[Opening SOURCE INFORMATION section]
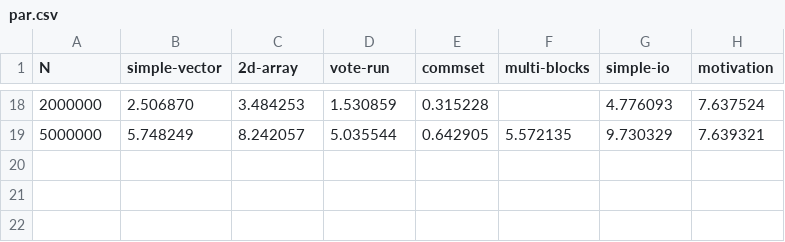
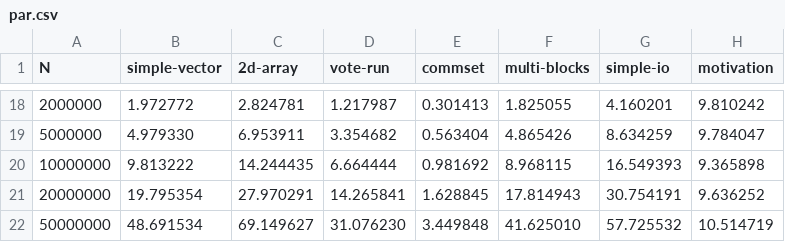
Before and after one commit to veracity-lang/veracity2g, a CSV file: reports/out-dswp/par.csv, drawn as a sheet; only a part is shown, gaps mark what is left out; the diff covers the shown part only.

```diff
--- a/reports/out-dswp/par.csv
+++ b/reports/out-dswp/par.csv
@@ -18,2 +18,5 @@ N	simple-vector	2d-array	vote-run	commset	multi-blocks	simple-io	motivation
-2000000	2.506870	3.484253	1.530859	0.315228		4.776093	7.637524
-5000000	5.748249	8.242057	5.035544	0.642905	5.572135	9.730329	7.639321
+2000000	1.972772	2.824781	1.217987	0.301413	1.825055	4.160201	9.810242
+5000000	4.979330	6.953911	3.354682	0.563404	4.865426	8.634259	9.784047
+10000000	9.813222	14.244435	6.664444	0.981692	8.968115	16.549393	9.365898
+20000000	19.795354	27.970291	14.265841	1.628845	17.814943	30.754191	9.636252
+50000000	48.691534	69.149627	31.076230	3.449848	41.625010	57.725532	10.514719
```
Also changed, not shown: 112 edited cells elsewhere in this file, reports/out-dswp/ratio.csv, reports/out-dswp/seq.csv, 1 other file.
[Closing SOURCE INFORMATION section]
[Opening SOURCE INFORMATION section]
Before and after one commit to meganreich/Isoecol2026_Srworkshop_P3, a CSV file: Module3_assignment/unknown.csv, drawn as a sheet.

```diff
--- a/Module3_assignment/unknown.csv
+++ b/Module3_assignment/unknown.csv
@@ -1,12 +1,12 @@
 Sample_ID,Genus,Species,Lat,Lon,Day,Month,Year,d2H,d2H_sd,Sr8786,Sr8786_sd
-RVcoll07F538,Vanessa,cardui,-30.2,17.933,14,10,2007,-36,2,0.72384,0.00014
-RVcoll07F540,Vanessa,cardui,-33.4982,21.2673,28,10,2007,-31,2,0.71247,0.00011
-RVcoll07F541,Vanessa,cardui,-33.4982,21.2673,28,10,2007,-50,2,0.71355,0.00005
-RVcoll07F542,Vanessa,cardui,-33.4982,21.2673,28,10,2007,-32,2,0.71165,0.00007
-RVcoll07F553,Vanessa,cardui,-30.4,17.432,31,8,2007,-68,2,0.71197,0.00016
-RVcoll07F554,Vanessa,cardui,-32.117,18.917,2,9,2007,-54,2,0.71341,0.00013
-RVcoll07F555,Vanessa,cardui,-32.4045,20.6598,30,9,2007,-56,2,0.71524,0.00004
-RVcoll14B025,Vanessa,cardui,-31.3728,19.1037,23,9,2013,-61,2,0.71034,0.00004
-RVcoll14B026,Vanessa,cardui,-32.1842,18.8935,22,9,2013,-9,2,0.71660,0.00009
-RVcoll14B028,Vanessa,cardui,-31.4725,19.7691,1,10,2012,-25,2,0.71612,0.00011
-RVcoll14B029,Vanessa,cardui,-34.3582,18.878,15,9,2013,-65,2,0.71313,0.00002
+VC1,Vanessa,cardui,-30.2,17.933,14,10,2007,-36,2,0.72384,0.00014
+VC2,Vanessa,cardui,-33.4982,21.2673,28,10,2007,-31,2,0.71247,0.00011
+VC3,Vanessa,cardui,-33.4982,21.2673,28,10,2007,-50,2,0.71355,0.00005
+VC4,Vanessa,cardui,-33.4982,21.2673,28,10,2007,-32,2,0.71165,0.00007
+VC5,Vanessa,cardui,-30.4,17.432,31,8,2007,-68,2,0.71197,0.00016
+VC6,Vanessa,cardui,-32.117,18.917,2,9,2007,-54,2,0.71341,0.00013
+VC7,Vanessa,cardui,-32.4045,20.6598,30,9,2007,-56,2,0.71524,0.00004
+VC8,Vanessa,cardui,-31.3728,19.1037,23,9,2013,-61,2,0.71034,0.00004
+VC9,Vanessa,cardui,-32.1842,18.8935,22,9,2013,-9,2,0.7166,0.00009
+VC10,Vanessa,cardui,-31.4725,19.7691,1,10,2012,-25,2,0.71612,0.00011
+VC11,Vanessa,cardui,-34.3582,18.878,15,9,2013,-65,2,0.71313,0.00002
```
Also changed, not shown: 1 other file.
[Closing SOURCE INFORMATION section]
[Opening SOURCE INFORMATION section]
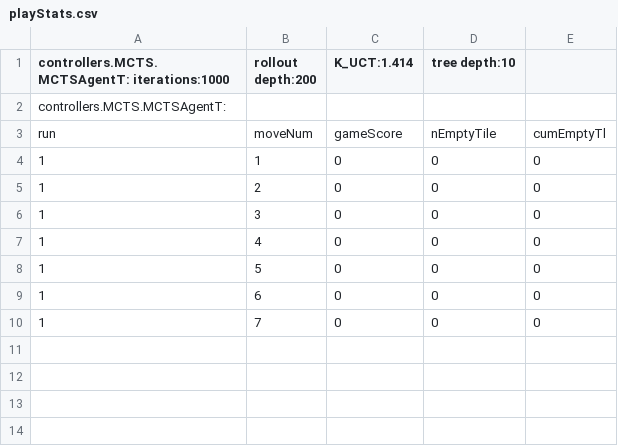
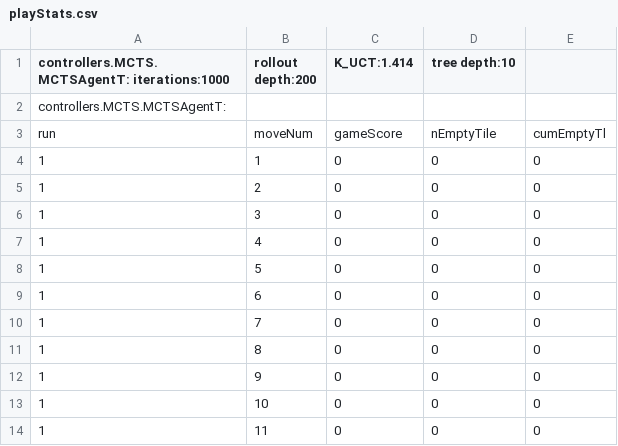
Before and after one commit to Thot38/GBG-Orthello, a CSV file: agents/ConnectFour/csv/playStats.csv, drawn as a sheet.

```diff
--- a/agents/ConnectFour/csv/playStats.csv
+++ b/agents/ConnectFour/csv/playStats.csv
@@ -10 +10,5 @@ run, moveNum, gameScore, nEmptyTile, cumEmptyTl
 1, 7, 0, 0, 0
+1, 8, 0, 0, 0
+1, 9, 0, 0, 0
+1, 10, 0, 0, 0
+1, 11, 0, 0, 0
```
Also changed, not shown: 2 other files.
[Closing SOURCE INFORMATION section]
> WHAT THE EXERCISE ASKS: Filter the data, keeping only the lines that contain "shown".

> OUTPUT:
Before and after one commit to veracity-lang/veracity2g, a CSV file: reports/out-dswp/par.csv, drawn as a sheet; only a part is shown, gaps mark what is left out; the diff covers the shown part only.
Also changed, not shown: 112 edited cells elsewhere in this file, reports/out-dswp/ratio.csv, reports/out-dswp/seq.csv, 1 other file.
Also changed, not shown: 1 other file.
Also changed, not shown: 2 other files.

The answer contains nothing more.